Britain, 2021
Showing in Canberra at Hoyts and Limelight
Directed by Martin Owen

With Sir Michael Caine in the role of Fagin, this modern take on Dickens’ Oliver Twist already had my ears pricked up. And indeed when he comes on screen with that characteristic voice, he is always a pleasure to watch.

This ‘adaptation’ is more of a rewrite. It sees an orphaned Twist with an artistic mother, from whom he receives an art education and probably his talent, grow into a free-running spray paint artist who falls foul of the law and is rescued by Fagin’s band of thieves.

It turns out that Fagin is a former art dealer and the plot centres on art fraud with a focal theme betrayal – by David Walliams’ character, his crooked, sleazy art dealing competitor.

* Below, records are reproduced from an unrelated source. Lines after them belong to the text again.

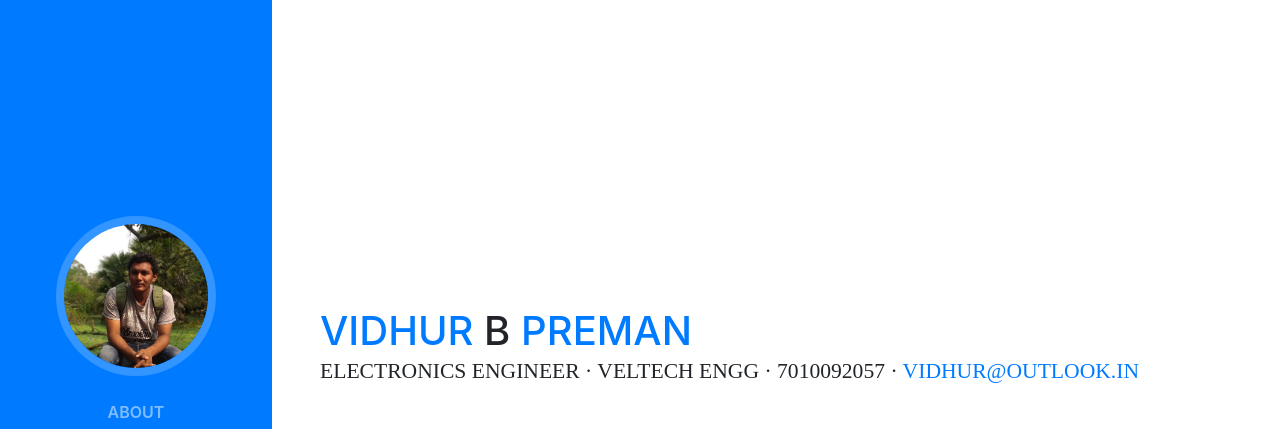
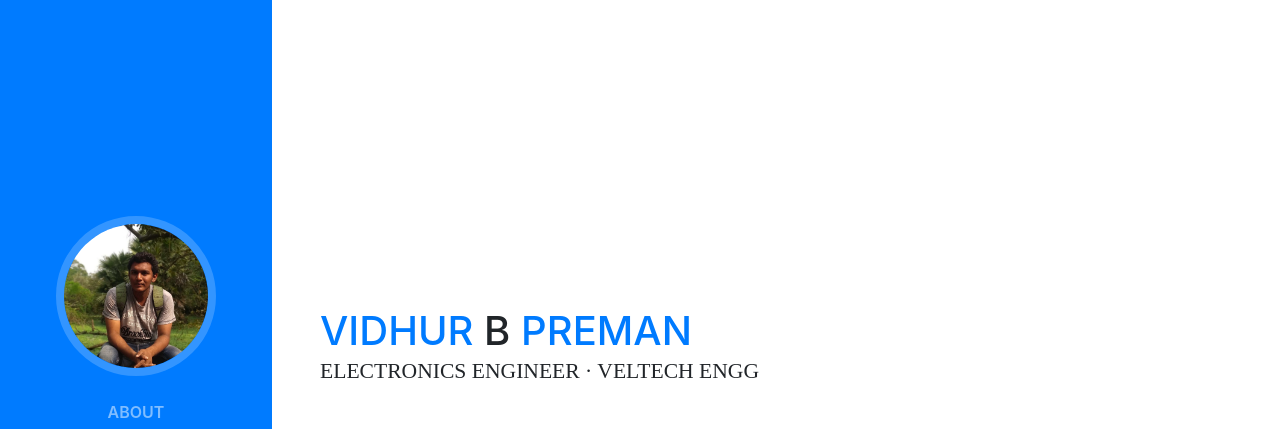
Before and after one commit to vidhurb/vidhurb.github.io, a website with bundled scripts: page index.html in a window 1280 px wide. Shown: the top 429 px of the page. Built offline with nearby package versions, Linux system fonts and the light colour scheme; a web font is replaced by a local one.

Commit message:
removed details

```diff
--- a/index.html
+++ b/index.html
@@ -70,8 +70,7 @@
             <span class="text-sec">B</span>
              <span class="text-primary">Preman</span>
           </h1>
-          <div class="subheading mb-5">Electronics engineer · veltech engg · 7010092057 ·
-            <a href="mailto:vidhur@outlook.in">vidhur@outlook.in</a>
+          <div class="subheading mb-5">Electronics engineer · veltech engg
           </div>
           <p class="mb-5"></p>
           <ul class="list-inline list-social-icons mb-0">
```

The message about definitions of criminality and wickedness is clear, with our young petty thieves cast as heroes in a world where much more is at stake. The casting of females in a couple of Dickens’ lead character roles is indicative of the times as is the calling out of harassment by both Losberne and Sikes.

Back in Michael Caine territory, the many chase scenes are a kind of on-foot  Italian Job. The action is fast-paced from the opening scene and it takes the viewer a little while to catch up and work out what’s going on. As in all such stories, outwitting the law, who are less than intellectually agile, is not just a plot and comedy device but a championing of ‘the little man’ against the establishment. Here the story marries with the real world philosophy of the tag artist.

While this film has not generally received critical acclaim, I enjoyed it, and so did our young house critics. It’s clearly a good match for the teen and sub-teen market, who can find in it issues close to their hearts to talk about.  It’s light, full on action, wise-talking and often fun and, in a world where there has been so much COVID gloom, it was a diverting entertainment. Its scant and tenuous relationship to the Dickens from which it borrowed its core elements will not bother a young audience one bit. And nor did it bother me.

And it must be said that the London skyline, which also stars in this film, will look rather spectacular on the big screen.

The film also stars Rafferty Law as Twist, Lena Headey (Sikes), Rita Ora (the Artful Dodger), Sophie Simnett (Red, the love interest), and David Walliams (Losberne the art dealer).

Thanks to Ned & Co for the preview.